An aerial view of Inverness. Picture by Sandy McCook.

Councillor Davidson said she is now determined to “turn potential into fact”.

She said: “We need to be crystal clear about how we plan to get to net zero carbon.”

“We have done all this work but what does it mean in terms of carbon reduction? How much reduction? What are the milestones? We have to be able to quantify it. This is an area that’s hugely important not just for Highland but for the whole country.”

Mrs Davidson highlighted several economic development opportunities that Highland must seize. “We can’t keep doing what we’ve always done,” she said.

Green port or free port?

The hydrogen economy is potentially transformative for Highland.

With the region already punching well above its weight in renewable energy production, council is working with industry partners to use those renewables to produce hydrogen.

Back in March, councillors were told that hydrogen could “evolve the region’s unique role as Scotland’s engine for renewables”.

Rigs at the Cromarty Firth. Picture by Robert Perry/EPA-EFE/Shutterstock

Members of Highland Council threw their weight behind proposals for a green hydrogen hub at the Cromarty Firth, and to designate the area as a Green Port – a new Scottish Government model adapted from the UK Government’s freeport scheme.

Not that the leader of the council is taking too much heed of the semantics: “Call it freeport or call it green port, we need all the help we can to get there, as this is an area of national importance.”

No more scraps on the table

If all that potential is recognised, the council is clear that the people living in the north should see the benefit.

Councillor Davidson said: “We are massive exporters of renewable energy and it’s only getting bigger.

“I’m astonished at the range of ideas coming forward. But we need to be telling these big firms that they must leave more behind than just the scraps on the table.

Norway’s oil fund has provided huge benefits to the country. Picture by Shutterstock

“Just as Norway has an oil fund, we need an energy fund.”

Mrs Davidson says responsible firms with clear 10-year strategies for moving towards net zero should be encouraged, but the council must ensure that it’s not just the big estates mopping up the money.

Communities must also benefit from these development opportunities. The council – she says – will have higher talks with both governments and intends to “ask with a clear, loud voice”.

Work must begin at home

That said, the leader acknowledges that the council must also set its own house in order.

While it settles to the task of moving its fleet electric, it also has a big exercise in shifting its HGVs and private cars to hydrogen fuel.

Meanwhile, between public and private sector, Mrs Davidson acknowledges that Highland has some of the poorest housing in Scotland.

According to the Scottish Housing Condition Survey published in February this year, one third of Highland households are living in fuel poverty – significantly above the Scottish average of 24%.

The council’s own figures also show that around 12% are living in ‘extreme’ fuel poverty.

There is a lot of work to be done around the future of HGVs. Picture Andrew Milligan/PA Wire

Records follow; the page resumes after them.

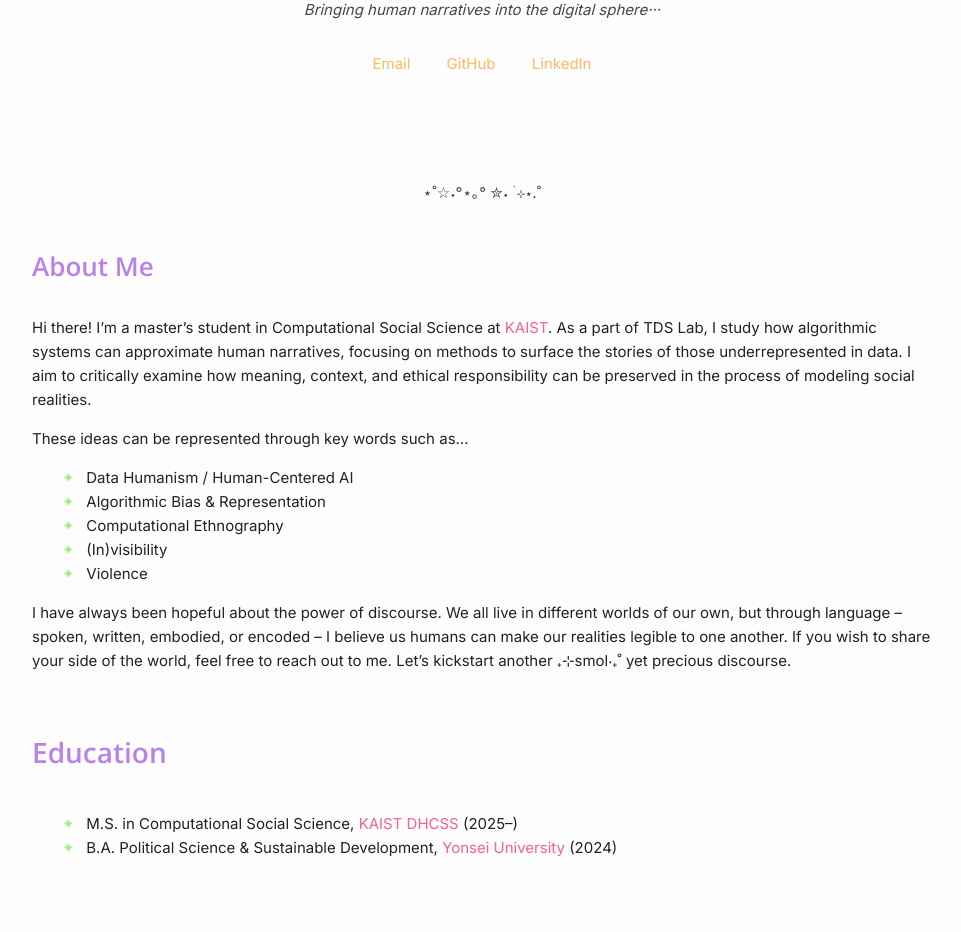
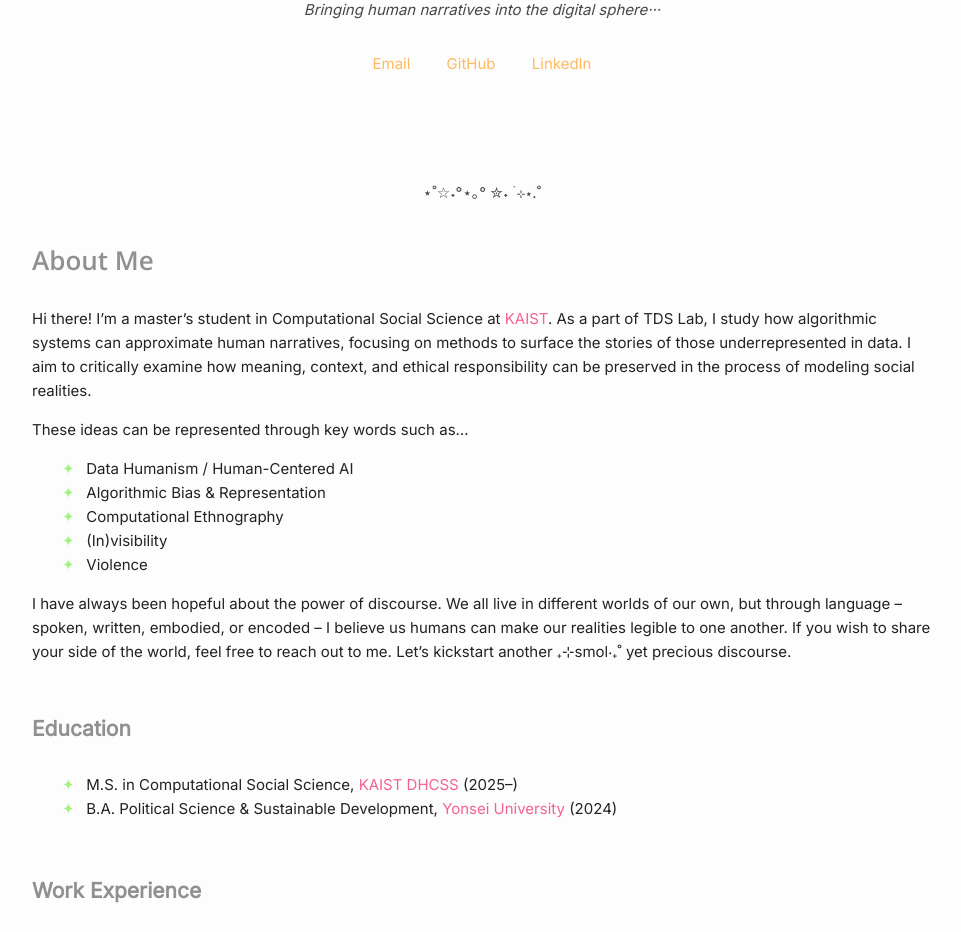
Before and after one commit to gracesominl/gracesominl.github.io, a Jekyll site: the page built from index.md, in a window 1280 px wide. Shown: the part 615-1547 px from the top of the page, without its empty margins (158-1119 px from the left). Built offline with Jekyll 4.4.1, drawn with Linux system fonts in a browser that asks for light colours.

Commit message:
Update main.scss

```diff
--- a/assets/css/main.scss
+++ b/assets/css/main.scss
@@ -21,11 +21,18 @@ a {
   }
 }
 
-h1, h2, h3, h4, h5, h6, .section-title {
+h1, h2, h3, .section-title {
   font-family: 'Open Sans', sans-serif;
   font-weight: 600;
-  color: #b882e8;
-  font-size: 28px;
+  color: #909090;
+  font-size: 25px;
+}
+
+h4, h5, h6 {
+  font-family: 'Inter', sans-serif;
+  font-weight: 600;
+  color: #909090;
+  font-size: 21px;
 }
 
 /* Images */
@@ -56,7 +63,7 @@ hr {
   font-family: 'Open Sans', sans-serif !important;
   font-size: 26px !important;
   font-weight: 600;
-  color: #b882e8;
+  color: #909090;
   margin-top: 60px;
   margin-bottom: 15px;
 }
```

These stark figures coupled with the council’s declaration of a climate emergency have led to an extensive retrofitting exercise across the council’s property estate, starting with its 15,000 tenants.

Mrs Davidson also wants the local authority to consider private sector housing and raise ambitions across the board.

Lessons from London

She is frank about Highland’s approach to date. “We need to sell better,” the councillor said.

“We’re forever on the edge. Yes, some investors might grab us, but many others need us to get in front of them and sell Highland.

“We also need to prioritise. It costs a lot to do these projects, and as we redo our capital programme we simply can’t ignore the fact that we have these ambitious targets to hit.”

The Houses of Parliament in London.

If Highland does its part, says Mrs Davidson, then both the UK and the Scottish governments need to deliver the legislation and the finance to crank up progress.

She added: “The big lesson I have taken from down south is that despite our geographical size and incredible opportunities, we have to work very hard to attract the investment.

“We need to get both governments in the zone to help us deliver benefits for the whole country.”